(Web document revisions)
%%

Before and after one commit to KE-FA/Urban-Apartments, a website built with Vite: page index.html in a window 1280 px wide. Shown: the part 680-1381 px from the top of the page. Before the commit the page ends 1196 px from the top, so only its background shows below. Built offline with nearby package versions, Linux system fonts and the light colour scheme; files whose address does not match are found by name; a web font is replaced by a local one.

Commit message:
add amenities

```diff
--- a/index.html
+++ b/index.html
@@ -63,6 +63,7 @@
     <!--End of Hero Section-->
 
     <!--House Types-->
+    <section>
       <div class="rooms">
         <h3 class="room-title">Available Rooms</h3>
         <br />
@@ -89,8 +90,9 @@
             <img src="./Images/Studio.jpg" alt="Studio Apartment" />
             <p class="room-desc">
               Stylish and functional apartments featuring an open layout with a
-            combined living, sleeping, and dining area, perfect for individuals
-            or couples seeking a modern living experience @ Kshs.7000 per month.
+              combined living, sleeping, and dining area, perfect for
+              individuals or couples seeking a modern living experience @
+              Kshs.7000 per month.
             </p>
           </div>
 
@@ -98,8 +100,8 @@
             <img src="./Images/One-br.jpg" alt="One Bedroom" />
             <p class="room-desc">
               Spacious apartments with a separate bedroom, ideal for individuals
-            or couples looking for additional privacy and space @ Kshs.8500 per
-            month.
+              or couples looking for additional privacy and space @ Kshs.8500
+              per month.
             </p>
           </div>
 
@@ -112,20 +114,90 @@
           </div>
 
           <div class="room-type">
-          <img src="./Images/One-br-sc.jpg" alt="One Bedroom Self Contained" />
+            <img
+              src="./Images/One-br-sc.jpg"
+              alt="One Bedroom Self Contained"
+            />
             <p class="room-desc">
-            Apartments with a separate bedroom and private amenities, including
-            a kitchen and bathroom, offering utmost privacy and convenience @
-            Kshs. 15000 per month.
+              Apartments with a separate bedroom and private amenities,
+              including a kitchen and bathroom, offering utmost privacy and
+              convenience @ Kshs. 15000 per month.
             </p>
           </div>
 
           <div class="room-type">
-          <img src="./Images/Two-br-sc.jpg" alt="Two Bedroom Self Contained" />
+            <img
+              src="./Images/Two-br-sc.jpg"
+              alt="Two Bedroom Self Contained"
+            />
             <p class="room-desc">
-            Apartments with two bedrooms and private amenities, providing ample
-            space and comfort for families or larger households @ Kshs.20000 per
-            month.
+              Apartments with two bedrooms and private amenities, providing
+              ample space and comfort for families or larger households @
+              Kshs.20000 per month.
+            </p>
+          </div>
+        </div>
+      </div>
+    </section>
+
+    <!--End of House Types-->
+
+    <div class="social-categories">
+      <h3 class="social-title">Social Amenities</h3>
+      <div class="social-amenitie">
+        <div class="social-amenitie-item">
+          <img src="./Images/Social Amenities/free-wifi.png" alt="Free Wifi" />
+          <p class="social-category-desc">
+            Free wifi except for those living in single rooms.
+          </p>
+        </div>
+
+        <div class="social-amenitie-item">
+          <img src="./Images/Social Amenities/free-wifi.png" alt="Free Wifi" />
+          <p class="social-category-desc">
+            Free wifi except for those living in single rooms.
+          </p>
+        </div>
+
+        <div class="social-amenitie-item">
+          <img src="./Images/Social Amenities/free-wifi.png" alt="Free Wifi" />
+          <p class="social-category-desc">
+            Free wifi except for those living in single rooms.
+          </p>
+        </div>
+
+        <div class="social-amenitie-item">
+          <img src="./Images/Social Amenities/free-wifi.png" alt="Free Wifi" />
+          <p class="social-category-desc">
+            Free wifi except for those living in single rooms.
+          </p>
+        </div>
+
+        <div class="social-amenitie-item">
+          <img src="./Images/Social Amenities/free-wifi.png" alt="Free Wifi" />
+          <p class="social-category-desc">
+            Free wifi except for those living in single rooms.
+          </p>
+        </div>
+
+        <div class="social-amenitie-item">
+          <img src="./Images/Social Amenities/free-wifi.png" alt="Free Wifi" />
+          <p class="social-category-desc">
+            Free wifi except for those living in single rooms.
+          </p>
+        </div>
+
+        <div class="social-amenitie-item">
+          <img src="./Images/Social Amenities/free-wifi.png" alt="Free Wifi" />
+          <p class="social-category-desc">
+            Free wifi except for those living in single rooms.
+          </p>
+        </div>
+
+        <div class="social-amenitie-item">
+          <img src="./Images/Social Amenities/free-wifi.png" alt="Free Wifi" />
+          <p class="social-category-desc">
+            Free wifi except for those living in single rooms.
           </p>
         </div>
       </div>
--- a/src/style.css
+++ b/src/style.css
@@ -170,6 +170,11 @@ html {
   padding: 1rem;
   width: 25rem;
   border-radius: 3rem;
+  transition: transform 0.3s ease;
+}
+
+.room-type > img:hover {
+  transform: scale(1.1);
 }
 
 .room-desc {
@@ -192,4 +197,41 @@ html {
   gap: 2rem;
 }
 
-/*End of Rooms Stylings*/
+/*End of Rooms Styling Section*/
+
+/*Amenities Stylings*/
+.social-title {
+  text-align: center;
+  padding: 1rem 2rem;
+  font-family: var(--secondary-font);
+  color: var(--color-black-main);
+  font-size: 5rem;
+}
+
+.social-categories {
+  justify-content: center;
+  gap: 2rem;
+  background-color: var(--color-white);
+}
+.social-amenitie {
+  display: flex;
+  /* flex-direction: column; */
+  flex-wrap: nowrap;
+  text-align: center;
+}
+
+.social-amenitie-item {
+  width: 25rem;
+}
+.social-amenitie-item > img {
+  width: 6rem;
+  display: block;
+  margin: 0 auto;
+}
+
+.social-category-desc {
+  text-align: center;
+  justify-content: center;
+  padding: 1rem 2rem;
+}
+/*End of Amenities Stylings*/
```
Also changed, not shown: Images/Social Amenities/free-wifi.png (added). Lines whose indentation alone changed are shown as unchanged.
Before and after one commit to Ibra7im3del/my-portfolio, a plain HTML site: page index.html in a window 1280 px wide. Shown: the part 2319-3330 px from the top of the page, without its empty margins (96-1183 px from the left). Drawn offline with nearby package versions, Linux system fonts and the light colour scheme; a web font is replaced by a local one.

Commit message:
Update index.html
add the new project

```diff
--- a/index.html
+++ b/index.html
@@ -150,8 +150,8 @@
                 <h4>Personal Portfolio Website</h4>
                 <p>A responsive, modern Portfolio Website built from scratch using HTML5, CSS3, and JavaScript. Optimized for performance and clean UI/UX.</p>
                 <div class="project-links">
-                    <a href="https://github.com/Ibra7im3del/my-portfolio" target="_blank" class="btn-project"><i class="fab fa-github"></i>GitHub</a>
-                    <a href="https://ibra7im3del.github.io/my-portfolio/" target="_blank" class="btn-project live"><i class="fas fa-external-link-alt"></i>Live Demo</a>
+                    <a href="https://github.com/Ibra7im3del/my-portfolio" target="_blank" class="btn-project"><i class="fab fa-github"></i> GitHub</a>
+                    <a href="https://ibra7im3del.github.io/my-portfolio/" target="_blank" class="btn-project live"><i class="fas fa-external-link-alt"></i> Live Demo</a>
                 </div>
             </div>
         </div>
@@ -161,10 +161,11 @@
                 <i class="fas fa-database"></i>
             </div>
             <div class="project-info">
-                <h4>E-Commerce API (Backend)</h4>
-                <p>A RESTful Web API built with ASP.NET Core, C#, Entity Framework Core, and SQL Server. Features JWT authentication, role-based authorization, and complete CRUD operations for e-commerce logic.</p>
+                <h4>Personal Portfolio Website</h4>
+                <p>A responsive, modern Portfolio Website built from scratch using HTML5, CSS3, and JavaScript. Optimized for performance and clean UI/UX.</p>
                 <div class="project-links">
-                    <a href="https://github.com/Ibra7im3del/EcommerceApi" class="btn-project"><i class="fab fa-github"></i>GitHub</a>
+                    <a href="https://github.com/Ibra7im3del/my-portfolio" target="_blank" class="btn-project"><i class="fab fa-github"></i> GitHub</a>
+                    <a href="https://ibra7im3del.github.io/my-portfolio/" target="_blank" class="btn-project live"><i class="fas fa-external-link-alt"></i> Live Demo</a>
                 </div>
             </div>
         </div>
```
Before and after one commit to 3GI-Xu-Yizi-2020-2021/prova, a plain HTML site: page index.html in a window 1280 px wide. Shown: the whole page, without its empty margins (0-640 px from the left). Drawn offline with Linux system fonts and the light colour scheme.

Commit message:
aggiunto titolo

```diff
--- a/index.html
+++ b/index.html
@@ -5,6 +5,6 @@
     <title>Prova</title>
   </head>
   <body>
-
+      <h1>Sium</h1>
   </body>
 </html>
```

%%

From the records above, return each line where "private" occurs.

-            Apartments with a separate bedroom and private amenities, including
+              Apartments with a separate bedroom and private amenities,
-            Apartments with two bedrooms and private amenities, providing ample
+              Apartments with two bedrooms and private amenities, providing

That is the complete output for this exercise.